Government urged to push EU for higher steel tarriffs

Posted on 29 Feb 2016 by Callum Bentley

Britain’s steelmakers are urging the Government to push the EU to agree higher tarriffs for unfairly traded steel.

According to the Industry’s trade body – UK Steel, companies in Britain are concerned that the UK Government is actively discouraging the EU from supporting higher penalties for countries like China who are seeking to dump steel on world markets.

The call comes ahead of a vital meeting in Brussels today of the EU’s Competitiveness Council.

The UK Government is currently helping to block the scrapping of the EU’s so-called “lesser duty rule” which reduces tariffs on steel products. As a result of this rule, tarriffs are being set are such low rates as to often make them virtually meaningless.

In response, UK Steel is urging the Business Secretary Sajid Javid to get behind a letter he co-signed earlier this month demanding the European Commission “use every means available and take strong action” in response to “unfair trade practices” with action to scrap the rule.

The UK was one of a number of European governments to sign the letter which warned that the European industry is at “impending risk of collapse”.

Gareth Stace, new director, UK Steel.
Gareth Stace, director, UK Steel.

Gareth Stace, director of UK Steel, commented: “If it is serious about tackling unfair trade and the dumping of cheap steel, then the EU has to step up its efforts to improve significantly the speed and effectiveness of trade defence instruments.

“Yet currently, the UK Government appears to be at the forefront of blocking action which would help do this.
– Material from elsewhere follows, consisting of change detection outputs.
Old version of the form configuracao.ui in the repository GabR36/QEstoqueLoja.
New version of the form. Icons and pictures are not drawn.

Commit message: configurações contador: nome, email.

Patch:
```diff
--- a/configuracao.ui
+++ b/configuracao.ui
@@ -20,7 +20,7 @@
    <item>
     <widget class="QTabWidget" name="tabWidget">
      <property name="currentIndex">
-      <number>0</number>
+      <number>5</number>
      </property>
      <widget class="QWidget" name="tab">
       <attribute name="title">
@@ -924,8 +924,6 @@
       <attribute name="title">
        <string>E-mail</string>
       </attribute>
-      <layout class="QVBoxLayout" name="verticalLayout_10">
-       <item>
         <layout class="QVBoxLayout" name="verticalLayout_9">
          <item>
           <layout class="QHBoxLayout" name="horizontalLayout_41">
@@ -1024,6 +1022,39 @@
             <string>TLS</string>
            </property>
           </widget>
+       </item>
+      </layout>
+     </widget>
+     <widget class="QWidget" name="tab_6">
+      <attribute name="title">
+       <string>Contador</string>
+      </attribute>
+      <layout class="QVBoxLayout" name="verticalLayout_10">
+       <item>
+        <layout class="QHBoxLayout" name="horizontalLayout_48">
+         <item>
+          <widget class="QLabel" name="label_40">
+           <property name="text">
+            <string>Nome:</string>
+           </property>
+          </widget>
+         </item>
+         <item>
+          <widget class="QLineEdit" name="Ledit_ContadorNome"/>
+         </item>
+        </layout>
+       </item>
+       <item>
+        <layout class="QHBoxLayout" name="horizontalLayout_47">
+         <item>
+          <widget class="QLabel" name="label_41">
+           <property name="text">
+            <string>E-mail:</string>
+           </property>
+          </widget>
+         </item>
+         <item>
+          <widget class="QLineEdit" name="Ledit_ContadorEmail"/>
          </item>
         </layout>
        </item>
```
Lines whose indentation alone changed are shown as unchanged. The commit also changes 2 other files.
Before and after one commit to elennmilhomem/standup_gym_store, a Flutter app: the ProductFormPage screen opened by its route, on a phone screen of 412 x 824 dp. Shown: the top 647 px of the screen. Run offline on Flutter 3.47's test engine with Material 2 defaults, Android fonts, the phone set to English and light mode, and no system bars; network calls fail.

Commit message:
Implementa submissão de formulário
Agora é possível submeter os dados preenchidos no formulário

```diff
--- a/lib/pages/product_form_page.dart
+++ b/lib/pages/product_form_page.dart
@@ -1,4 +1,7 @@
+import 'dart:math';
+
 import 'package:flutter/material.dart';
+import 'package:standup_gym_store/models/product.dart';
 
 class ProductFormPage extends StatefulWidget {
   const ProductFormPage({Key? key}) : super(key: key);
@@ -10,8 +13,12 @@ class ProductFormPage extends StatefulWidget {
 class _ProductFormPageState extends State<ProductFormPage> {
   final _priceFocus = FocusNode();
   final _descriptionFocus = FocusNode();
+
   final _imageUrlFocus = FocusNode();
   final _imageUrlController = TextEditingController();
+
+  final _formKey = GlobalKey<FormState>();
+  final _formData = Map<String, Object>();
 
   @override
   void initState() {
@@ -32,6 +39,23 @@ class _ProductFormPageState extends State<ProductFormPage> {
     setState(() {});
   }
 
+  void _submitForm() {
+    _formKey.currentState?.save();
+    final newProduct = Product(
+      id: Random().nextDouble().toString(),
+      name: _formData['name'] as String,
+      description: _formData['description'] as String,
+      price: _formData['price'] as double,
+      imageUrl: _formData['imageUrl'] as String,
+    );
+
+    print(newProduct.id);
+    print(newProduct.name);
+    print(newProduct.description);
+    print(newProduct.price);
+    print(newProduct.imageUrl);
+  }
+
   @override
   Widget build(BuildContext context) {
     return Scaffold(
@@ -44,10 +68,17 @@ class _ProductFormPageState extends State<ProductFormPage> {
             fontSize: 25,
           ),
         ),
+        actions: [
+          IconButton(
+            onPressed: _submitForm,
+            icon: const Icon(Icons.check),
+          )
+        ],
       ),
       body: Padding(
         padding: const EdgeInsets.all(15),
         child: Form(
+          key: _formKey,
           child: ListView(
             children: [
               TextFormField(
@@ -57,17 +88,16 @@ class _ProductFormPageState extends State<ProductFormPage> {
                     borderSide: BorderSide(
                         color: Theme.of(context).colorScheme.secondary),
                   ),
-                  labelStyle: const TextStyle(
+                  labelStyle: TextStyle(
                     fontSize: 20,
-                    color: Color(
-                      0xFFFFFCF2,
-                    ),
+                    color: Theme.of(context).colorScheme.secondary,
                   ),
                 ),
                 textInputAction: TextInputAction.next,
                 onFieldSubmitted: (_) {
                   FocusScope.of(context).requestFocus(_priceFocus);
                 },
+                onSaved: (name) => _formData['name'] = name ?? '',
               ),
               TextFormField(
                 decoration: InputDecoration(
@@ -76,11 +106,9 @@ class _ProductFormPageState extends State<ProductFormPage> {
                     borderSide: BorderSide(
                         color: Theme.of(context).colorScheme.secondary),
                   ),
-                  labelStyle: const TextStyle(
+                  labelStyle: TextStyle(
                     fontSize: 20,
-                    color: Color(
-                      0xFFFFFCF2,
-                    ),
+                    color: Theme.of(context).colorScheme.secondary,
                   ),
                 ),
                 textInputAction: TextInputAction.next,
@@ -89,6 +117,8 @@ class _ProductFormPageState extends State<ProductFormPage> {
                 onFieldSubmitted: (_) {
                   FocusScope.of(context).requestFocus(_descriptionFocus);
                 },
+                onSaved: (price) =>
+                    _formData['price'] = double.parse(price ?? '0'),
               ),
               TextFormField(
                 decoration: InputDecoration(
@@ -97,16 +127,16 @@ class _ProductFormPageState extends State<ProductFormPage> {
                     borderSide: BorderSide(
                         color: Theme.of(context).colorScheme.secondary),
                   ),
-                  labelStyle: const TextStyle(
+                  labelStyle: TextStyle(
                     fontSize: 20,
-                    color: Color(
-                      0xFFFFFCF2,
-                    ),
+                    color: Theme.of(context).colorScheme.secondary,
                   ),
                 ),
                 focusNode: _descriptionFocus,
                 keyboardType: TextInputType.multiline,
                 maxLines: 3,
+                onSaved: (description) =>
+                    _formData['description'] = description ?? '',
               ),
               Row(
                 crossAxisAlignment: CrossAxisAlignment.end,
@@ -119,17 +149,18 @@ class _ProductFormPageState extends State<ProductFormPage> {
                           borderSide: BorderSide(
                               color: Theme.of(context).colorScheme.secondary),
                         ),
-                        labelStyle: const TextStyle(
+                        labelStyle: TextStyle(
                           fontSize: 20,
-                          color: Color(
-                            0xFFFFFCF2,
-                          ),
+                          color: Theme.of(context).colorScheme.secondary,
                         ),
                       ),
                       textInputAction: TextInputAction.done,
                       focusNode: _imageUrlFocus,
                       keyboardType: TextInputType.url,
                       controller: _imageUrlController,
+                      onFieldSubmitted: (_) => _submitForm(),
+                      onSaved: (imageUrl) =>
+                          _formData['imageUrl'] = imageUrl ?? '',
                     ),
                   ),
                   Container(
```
It is talking about doing everything possible to back the UK steel industry on the one hand, and failing to act when it matters in Brussels.

“The meeting in Brussels provides the perfect opportunity for the UK Government to demonstrate that it will stand four square behind the steel sector by reducing this opposition and help forward action on not only what the European Commission needs to do, but crucially, what is required from European governments.”